The consumer watchdog issued the statement following the release of its Targeting Scams Report that said Australians lost a combined total of $81 832 793 last year to fraud.
The recommendation comes at a time .
ACCC deputy chair, Dr Michael Schaper, said the organisation received over 2500 ransomware and malware complaints last year.
"Over $970,000 was reported lost by small businesses and consumers. Several people reported losing over $10,000 to these scams, which can have a devastating effect on a small business," he said.
Cyber criminals demand payment in Bitcoin to decrypt files
"Many small businesses and consumers have reported that their computer has been frozen, with a pop-up alert that claims to be from the Australian Federal Police stating the computer has been locked because they have visited an illegal website or breached various laws.
An Example of the recent scam AFP email infringement notice that lead to victims having their files encrypted.
This form of attack comes from a malware ecosystem that spawned out of the very successful Cryptolocker campaign in 2014. The perpetrators of these attacks were eventually thwarted by authorities when their servers were shut down.
The latest spate of attacks comes from a number of different newer variants of crypto malware known as Cryptowall, Crypto CPB (sometimes referred to as CTB-Locker) and Torrentlocker.
All three of these versions of the ransomware are from the same family of malware as Cryptolocker.
Trend Micro Australia senior threat researcher, Dr. Jon Oliver, has told ARN that Torrentlocker has specifically targeted Australian victims.

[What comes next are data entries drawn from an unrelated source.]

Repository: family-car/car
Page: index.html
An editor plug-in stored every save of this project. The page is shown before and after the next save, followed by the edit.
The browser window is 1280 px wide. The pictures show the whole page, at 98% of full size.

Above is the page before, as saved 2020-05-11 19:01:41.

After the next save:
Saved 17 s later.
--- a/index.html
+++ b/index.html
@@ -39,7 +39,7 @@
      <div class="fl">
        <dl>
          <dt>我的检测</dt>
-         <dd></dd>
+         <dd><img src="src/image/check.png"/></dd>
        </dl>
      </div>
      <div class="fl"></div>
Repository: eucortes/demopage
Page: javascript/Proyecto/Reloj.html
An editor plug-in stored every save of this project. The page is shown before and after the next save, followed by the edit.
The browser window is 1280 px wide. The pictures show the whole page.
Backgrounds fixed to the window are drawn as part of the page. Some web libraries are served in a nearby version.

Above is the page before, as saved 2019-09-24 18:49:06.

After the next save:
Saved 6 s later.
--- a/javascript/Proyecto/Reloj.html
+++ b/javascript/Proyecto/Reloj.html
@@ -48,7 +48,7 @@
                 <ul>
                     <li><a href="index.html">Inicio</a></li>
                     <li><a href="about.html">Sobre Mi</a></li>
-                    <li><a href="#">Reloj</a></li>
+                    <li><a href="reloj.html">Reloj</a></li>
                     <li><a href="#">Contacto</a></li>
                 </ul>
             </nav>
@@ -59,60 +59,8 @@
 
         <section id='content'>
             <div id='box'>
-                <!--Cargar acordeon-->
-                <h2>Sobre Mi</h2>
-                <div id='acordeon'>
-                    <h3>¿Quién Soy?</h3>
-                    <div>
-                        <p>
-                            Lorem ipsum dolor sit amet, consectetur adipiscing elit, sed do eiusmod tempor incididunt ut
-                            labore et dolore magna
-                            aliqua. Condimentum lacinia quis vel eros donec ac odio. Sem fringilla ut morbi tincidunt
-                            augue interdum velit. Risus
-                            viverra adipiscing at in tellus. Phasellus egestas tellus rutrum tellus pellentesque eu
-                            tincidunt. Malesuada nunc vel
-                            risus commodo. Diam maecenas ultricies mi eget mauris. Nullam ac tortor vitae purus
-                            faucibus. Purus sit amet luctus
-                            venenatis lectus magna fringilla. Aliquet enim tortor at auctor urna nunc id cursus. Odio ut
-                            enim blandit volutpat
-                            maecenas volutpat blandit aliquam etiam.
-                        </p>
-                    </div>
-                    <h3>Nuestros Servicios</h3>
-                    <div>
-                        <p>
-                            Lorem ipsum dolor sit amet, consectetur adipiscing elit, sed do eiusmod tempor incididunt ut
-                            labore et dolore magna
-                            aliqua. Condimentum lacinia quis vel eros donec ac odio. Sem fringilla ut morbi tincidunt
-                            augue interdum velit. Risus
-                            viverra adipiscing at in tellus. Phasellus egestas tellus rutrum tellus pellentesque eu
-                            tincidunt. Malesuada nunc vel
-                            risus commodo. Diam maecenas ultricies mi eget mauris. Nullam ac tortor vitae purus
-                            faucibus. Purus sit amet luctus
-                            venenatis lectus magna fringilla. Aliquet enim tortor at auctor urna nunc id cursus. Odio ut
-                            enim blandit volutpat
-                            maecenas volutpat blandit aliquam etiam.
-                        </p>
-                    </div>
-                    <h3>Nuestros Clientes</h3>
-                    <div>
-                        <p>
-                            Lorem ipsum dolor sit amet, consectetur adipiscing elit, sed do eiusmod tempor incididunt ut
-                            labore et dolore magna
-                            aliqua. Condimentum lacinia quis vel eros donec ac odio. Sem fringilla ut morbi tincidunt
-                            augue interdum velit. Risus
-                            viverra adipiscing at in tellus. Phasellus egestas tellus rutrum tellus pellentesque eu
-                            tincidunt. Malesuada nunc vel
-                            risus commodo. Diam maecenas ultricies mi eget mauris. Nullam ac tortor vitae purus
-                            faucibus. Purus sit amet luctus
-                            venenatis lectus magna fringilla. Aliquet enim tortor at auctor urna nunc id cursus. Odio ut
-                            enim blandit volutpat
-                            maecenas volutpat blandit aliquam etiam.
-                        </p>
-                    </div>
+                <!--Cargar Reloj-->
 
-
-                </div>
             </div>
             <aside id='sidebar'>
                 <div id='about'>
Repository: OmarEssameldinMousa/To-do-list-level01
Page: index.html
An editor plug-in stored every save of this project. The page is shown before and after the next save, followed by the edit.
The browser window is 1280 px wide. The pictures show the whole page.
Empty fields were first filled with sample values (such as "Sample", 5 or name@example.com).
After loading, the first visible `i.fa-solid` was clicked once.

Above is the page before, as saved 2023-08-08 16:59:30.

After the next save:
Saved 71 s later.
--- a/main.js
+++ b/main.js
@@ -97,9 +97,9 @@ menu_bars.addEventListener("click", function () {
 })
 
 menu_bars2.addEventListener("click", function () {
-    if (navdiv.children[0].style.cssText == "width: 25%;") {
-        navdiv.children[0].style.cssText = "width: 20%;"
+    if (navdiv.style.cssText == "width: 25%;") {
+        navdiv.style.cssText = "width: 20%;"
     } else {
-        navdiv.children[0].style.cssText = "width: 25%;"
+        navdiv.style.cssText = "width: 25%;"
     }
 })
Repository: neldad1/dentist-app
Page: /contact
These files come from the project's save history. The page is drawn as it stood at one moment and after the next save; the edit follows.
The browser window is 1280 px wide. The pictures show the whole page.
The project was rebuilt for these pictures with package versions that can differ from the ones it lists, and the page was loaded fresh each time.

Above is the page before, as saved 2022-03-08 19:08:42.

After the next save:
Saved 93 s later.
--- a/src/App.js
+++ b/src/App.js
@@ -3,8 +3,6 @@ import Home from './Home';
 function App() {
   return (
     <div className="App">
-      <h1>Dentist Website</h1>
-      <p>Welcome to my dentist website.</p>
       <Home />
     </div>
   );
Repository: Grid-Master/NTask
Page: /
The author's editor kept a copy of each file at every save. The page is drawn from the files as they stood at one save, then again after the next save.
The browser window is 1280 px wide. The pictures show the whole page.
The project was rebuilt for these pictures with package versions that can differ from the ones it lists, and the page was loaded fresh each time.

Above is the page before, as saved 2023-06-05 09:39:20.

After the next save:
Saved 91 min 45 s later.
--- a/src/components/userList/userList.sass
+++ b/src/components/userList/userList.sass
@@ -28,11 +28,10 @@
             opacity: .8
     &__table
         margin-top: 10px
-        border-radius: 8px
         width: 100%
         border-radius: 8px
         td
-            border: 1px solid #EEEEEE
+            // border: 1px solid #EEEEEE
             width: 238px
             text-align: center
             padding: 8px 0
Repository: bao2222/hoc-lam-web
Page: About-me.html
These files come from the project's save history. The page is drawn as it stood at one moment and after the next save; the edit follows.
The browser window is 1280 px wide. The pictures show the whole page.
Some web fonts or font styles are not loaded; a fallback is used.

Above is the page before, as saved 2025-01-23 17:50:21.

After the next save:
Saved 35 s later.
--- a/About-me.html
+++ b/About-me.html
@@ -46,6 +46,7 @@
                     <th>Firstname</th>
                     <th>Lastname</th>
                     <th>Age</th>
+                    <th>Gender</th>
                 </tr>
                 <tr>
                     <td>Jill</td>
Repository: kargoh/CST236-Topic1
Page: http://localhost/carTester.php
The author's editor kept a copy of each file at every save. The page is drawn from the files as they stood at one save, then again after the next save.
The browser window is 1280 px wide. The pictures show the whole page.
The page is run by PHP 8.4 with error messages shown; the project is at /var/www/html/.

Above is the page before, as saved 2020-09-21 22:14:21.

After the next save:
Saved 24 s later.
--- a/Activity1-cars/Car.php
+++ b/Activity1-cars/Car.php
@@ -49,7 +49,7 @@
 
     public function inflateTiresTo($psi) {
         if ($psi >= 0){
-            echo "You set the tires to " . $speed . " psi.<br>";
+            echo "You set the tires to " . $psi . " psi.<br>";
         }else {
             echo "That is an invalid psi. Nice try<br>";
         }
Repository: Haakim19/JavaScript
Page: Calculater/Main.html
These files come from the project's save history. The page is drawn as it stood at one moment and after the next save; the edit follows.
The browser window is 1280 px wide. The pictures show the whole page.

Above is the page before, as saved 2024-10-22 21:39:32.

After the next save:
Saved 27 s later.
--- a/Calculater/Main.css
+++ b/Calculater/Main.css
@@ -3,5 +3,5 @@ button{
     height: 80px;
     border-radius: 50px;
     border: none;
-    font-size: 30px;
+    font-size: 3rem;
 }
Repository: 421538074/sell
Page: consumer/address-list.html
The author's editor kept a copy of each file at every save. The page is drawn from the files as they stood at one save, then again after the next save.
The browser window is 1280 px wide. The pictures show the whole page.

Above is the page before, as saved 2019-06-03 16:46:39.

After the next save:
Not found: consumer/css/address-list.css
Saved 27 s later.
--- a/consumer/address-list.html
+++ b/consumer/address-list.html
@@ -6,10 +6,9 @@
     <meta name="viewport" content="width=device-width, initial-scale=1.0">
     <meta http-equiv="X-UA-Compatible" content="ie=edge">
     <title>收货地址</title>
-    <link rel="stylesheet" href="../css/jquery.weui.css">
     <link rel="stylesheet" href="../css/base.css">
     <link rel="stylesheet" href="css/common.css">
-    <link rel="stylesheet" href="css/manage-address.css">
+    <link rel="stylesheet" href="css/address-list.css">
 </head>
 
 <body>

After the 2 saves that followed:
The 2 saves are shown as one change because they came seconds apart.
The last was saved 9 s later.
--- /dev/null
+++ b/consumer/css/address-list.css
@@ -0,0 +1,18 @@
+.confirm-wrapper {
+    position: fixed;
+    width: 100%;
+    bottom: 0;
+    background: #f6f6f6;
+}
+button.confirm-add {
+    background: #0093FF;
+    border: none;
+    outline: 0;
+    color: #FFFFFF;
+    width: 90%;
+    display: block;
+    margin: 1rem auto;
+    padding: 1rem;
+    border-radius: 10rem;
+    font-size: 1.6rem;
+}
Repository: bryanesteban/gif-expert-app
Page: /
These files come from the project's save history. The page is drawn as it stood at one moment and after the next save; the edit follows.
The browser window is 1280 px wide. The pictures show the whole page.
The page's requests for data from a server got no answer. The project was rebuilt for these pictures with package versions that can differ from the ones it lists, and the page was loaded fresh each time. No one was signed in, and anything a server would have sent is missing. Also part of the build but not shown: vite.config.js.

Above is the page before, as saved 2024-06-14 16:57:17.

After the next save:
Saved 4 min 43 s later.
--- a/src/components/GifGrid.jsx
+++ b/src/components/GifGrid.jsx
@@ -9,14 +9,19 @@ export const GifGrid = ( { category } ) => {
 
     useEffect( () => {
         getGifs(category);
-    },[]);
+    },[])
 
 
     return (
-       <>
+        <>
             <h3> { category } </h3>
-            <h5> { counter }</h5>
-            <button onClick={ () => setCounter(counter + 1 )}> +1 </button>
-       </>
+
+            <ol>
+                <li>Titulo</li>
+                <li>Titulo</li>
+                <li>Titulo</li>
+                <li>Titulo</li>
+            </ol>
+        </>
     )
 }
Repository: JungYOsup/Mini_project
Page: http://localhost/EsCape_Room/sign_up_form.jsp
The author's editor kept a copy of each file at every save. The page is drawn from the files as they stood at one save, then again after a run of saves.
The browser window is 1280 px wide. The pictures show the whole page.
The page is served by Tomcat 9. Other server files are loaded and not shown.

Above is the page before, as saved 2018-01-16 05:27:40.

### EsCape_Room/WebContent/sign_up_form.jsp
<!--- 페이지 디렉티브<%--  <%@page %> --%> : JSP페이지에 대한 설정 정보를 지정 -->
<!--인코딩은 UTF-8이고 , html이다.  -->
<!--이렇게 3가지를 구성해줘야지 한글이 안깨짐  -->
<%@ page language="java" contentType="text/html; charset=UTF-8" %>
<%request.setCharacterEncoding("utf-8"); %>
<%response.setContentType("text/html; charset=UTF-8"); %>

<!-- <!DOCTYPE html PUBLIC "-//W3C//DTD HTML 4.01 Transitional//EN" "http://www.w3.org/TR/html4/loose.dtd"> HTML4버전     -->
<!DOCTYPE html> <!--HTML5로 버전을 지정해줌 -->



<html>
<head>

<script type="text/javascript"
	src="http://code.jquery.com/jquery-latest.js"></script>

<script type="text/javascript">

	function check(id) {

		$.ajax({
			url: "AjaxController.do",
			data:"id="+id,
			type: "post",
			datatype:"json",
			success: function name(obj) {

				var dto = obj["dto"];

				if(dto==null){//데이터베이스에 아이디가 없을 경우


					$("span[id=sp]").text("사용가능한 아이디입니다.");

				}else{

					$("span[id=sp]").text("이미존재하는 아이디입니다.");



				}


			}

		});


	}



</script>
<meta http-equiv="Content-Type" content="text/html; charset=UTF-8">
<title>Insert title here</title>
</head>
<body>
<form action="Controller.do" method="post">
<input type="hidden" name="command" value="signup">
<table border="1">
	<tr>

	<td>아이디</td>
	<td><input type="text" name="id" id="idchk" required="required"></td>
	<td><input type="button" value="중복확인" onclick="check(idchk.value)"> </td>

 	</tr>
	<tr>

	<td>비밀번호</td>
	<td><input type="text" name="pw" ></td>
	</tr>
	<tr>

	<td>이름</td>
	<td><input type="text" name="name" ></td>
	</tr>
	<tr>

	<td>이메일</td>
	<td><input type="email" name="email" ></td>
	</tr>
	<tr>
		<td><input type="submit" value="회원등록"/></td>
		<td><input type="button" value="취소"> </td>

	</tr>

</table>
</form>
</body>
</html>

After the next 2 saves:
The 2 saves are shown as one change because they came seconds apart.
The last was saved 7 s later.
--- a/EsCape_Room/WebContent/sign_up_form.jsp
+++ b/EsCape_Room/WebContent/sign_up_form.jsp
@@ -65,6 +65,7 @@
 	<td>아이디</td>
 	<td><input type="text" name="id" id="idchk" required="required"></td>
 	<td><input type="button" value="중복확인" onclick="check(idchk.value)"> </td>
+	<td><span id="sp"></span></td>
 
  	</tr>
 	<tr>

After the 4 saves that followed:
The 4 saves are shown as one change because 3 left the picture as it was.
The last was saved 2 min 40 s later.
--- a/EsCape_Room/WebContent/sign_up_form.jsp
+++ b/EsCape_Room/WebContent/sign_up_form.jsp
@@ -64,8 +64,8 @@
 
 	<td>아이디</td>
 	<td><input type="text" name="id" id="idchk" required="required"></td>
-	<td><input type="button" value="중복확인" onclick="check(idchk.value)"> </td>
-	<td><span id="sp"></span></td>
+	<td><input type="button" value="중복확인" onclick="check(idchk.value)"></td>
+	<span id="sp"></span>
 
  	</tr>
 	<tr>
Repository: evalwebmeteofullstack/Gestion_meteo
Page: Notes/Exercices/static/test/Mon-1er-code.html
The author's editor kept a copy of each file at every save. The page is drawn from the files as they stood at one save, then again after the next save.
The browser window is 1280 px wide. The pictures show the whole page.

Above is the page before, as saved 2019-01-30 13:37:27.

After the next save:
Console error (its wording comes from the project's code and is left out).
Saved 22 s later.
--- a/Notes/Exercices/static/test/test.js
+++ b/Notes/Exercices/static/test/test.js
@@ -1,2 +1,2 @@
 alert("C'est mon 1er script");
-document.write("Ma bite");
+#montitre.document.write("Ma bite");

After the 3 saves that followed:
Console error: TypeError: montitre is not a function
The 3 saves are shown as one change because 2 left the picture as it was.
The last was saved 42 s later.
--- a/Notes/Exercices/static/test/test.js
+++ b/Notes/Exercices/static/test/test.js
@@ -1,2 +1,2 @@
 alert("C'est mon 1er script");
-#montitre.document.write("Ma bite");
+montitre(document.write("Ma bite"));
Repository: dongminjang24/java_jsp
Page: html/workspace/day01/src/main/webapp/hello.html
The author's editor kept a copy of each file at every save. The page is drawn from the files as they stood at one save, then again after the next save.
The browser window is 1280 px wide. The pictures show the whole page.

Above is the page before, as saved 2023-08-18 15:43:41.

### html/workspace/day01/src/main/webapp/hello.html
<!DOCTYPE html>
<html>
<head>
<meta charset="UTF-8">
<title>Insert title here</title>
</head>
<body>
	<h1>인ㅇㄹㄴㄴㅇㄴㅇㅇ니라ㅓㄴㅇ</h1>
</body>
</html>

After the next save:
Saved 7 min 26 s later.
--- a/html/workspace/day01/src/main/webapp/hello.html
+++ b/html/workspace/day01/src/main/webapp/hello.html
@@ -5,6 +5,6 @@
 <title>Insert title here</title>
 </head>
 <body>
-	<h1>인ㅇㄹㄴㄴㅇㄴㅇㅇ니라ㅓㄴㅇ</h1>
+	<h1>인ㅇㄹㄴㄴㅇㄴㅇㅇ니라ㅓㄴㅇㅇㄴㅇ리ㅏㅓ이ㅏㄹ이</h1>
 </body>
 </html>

"Torrentlocker actors go to special effort to tailor attacks to Australian victims," he said.
Oliver explained that the recent spate of scam AFP infringement notice emails that were circulating used Torrentlocker to encrypt files on infected machines and demand ransom.
The ACCC's Dr Schaper added "Scams like this often succeed because they look like messages from a government agency or reliable large corporation. It's important that small businesses are aware that government agencies will not send these demands and they're dealing with a scammer."